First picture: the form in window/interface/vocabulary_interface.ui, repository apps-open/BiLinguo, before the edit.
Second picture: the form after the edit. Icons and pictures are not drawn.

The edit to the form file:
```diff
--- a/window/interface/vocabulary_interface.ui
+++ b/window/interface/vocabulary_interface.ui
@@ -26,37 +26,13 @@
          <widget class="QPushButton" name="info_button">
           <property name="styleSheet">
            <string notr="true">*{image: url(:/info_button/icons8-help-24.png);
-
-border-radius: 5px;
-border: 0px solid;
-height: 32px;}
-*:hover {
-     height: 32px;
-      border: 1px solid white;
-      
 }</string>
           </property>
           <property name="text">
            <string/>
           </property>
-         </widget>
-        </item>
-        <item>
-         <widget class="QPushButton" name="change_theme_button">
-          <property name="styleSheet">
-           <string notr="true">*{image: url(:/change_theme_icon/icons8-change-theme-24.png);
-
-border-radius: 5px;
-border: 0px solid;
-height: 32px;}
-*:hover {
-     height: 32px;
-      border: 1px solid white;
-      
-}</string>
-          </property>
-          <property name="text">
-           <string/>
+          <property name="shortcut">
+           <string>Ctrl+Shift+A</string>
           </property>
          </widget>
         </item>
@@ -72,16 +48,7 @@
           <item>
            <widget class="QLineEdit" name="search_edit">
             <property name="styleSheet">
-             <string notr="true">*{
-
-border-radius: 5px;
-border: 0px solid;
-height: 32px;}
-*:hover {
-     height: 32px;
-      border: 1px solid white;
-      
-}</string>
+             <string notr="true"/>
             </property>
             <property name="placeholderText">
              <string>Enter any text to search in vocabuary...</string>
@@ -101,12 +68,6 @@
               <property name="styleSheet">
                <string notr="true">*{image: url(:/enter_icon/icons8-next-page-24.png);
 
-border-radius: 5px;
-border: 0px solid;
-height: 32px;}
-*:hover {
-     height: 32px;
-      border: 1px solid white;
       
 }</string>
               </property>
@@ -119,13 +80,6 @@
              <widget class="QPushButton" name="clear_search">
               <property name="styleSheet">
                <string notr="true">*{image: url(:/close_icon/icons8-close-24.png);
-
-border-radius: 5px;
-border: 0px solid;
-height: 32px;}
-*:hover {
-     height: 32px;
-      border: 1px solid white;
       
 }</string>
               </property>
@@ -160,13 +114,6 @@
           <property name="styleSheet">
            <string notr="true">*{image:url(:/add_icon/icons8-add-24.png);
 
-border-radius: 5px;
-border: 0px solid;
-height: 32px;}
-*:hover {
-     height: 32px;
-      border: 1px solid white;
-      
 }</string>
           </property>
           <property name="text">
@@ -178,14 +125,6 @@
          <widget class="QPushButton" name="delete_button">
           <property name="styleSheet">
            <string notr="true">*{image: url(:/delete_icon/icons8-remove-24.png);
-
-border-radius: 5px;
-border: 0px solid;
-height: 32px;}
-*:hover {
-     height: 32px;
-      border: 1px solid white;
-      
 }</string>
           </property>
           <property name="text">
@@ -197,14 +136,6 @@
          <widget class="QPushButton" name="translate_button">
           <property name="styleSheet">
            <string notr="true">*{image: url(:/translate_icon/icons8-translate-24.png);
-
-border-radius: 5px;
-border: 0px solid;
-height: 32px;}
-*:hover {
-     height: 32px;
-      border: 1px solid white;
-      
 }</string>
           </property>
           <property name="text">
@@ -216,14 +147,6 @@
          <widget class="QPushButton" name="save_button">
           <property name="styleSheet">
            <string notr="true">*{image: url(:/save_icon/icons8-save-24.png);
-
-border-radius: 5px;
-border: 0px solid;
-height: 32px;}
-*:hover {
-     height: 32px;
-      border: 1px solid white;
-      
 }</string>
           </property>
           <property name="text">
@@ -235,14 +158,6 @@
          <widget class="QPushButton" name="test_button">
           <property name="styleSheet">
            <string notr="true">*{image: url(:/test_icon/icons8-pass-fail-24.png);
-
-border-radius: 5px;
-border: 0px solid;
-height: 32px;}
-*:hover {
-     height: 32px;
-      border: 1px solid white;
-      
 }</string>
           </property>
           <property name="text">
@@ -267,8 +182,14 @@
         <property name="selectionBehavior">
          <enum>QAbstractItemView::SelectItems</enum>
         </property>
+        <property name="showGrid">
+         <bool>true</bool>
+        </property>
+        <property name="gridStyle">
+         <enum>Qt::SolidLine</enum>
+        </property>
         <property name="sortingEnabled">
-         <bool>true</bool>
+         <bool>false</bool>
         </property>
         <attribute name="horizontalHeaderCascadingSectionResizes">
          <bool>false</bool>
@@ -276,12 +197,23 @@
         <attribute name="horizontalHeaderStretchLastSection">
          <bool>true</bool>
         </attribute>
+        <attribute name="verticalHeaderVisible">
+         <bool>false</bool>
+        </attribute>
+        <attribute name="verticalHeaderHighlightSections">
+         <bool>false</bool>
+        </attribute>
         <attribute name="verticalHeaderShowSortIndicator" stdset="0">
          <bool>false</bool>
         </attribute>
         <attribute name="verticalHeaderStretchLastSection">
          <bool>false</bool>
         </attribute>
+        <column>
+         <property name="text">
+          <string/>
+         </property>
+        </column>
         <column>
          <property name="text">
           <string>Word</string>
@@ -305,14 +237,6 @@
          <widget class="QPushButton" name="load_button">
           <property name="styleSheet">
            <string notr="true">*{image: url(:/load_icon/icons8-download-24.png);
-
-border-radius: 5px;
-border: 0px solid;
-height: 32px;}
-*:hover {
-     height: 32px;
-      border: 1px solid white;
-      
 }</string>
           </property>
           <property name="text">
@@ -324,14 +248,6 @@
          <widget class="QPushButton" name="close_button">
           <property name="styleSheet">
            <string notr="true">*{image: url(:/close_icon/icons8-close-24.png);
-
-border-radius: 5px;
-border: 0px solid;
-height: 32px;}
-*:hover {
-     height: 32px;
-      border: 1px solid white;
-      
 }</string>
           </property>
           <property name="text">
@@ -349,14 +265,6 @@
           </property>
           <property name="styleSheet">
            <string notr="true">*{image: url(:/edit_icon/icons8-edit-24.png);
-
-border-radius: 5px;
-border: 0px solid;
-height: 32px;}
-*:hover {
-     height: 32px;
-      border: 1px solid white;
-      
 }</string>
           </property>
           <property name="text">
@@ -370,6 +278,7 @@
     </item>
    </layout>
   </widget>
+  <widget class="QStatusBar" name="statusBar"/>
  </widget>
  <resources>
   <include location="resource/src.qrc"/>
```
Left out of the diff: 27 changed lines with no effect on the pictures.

####################

▶ What the task asks: All of the records above should be repeated exactly.

▶ Solution for this exercise:
First picture: the form in window/interface/vocabulary_interface.ui, repository apps-open/BiLinguo, before the edit.
Second picture: the form after the edit. Icons and pictures are not drawn.

The edit to the form file:
```diff
--- a/window/interface/vocabulary_interface.ui
+++ b/window/interface/vocabulary_interface.ui
@@ -26,37 +26,13 @@
          <widget class="QPushButton" name="info_button">
           <property name="styleSheet">
            <string notr="true">*{image: url(:/info_button/icons8-help-24.png);
-
-border-radius: 5px;
-border: 0px solid;
-height: 32px;}
-*:hover {
-     height: 32px;
-      border: 1px solid white;
-      
 }</string>
           </property>
           <property name="text">
            <string/>
           </property>
-         </widget>
-        </item>
-        <item>
-         <widget class="QPushButton" name="change_theme_button">
-          <property name="styleSheet">
-           <string notr="true">*{image: url(:/change_theme_icon/icons8-change-theme-24.png);
-
-border-radius: 5px;
-border: 0px solid;
-height: 32px;}
-*:hover {
-     height: 32px;
-      border: 1px solid white;
-      
-}</string>
-          </property>
-          <property name="text">
-           <string/>
+          <property name="shortcut">
+           <string>Ctrl+Shift+A</string>
           </property>
          </widget>
         </item>
@@ -72,16 +48,7 @@
           <item>
            <widget class="QLineEdit" name="search_edit">
             <property name="styleSheet">
-             <string notr="true">*{
-
-border-radius: 5px;
-border: 0px solid;
-height: 32px;}
-*:hover {
-     height: 32px;
-      border: 1px solid white;
-      
-}</string>
+             <string notr="true"/>
             </property>
             <property name="placeholderText">
              <string>Enter any text to search in vocabuary...</string>
@@ -101,12 +68,6 @@
               <property name="styleSheet">
                <string notr="true">*{image: url(:/enter_icon/icons8-next-page-24.png);
 
-border-radius: 5px;
-border: 0px solid;
-height: 32px;}
-*:hover {
-     height: 32px;
-      border: 1px solid white;
       
 }</string>
               </property>
@@ -119,13 +80,6 @@
              <widget class="QPushButton" name="clear_search">
               <property name="styleSheet">
                <string notr="true">*{image: url(:/close_icon/icons8-close-24.png);
-
-border-radius: 5px;
-border: 0px solid;
-height: 32px;}
-*:hover {
-     height: 32px;
-      border: 1px solid white;
       
 }</string>
               </property>
@@ -160,13 +114,6 @@
           <property name="styleSheet">
            <string notr="true">*{image:url(:/add_icon/icons8-add-24.png);
 
-border-radius: 5px;
-border: 0px solid;
-height: 32px;}
-*:hover {
-     height: 32px;
-      border: 1px solid white;
-      
 }</string>
           </property>
           <property name="text">
@@ -178,14 +125,6 @@
          <widget class="QPushButton" name="delete_button">
           <property name="styleSheet">
            <string notr="true">*{image: url(:/delete_icon/icons8-remove-24.png);
-
-border-radius: 5px;
-border: 0px solid;
-height: 32px;}
-*:hover {
-     height: 32px;
-      border: 1px solid white;
-      
 }</string>
           </property>
           <property name="text">
@@ -197,14 +136,6 @@
          <widget class="QPushButton" name="translate_button">
           <property name="styleSheet">
            <string notr="true">*{image: url(:/translate_icon/icons8-translate-24.png);
-
-border-radius: 5px;
-border: 0px solid;
-height: 32px;}
-*:hover {
-     height: 32px;
-      border: 1px solid white;
-      
 }</string>
           </property>
           <property name="text">
@@ -216,14 +147,6 @@
          <widget class="QPushButton" name="save_button">
           <property name="styleSheet">
            <string notr="true">*{image: url(:/save_icon/icons8-save-24.png);
-
-border-radius: 5px;
-border: 0px solid;
-height: 32px;}
-*:hover {
-     height: 32px;
-      border: 1px solid white;
-      
 }</string>
           </property>
           <property name="text">
@@ -235,14 +158,6 @@
          <widget class="QPushButton" name="test_button">
           <property name="styleSheet">
            <string notr="true">*{image: url(:/test_icon/icons8-pass-fail-24.png);
-
-border-radius: 5px;
-border: 0px solid;
-height: 32px;}
-*:hover {
-     height: 32px;
-      border: 1px solid white;
-      
 }</string>
           </property>
           <property name="text">
@@ -267,8 +182,14 @@
         <property name="selectionBehavior">
          <enum>QAbstractItemView::SelectItems</enum>
         </property>
+        <property name="showGrid">
+         <bool>true</bool>
+        </property>
+        <property name="gridStyle">
+         <enum>Qt::SolidLine</enum>
+        </property>
         <property name="sortingEnabled">
-         <bool>true</bool>
+         <bool>false</bool>
         </property>
         <attribute name="horizontalHeaderCascadingSectionResizes">
          <bool>false</bool>
@@ -276,12 +197,23 @@
         <attribute name="horizontalHeaderStretchLastSection">
          <bool>true</bool>
         </attribute>
+        <attribute name="verticalHeaderVisible">
+         <bool>false</bool>
+        </attribute>
+        <attribute name="verticalHeaderHighlightSections">
+         <bool>false</bool>
+        </attribute>
         <attribute name="verticalHeaderShowSortIndicator" stdset="0">
          <bool>false</bool>
         </attribute>
         <attribute name="verticalHeaderStretchLastSection">
          <bool>false</bool>
         </attribute>
+        <column>
+         <property name="text">
+          <string/>
+         </property>
+        </column>
         <column>
          <property name="text">
           <string>Word</string>
@@ -305,14 +237,6 @@
          <widget class="QPushButton" name="load_button">
           <property name="styleSheet">
            <string notr="true">*{image: url(:/load_icon/icons8-download-24.png);
-
-border-radius: 5px;
-border: 0px solid;
-height: 32px;}
-*:hover {
-     height: 32px;
-      border: 1px solid white;
-      
 }</string>
           </property>
           <property name="text">
@@ -324,14 +248,6 @@
          <widget class="QPushButton" name="close_button">
           <property name="styleSheet">
            <string notr="true">*{image: url(:/close_icon/icons8-close-24.png);
-
-border-radius: 5px;
-border: 0px solid;
-height: 32px;}
-*:hover {
-     height: 32px;
-      border: 1px solid white;
-      
 }</string>
           </property>
           <property name="text">
@@ -349,14 +265,6 @@
           </property>
           <property name="styleSheet">
            <string notr="true">*{image: url(:/edit_icon/icons8-edit-24.png);
-
-border-radius: 5px;
-border: 0px solid;
-height: 32px;}
-*:hover {
-     height: 32px;
-      border: 1px solid white;
-      
 }</string>
           </property>
           <property name="text">
@@ -370,6 +278,7 @@
     </item>
    </layout>
   </widget>
+  <widget class="QStatusBar" name="statusBar"/>
  </widget>
  <resources>
   <include location="resource/src.qrc"/>
```
Left out of the diff: 27 changed lines with no effect on the pictures.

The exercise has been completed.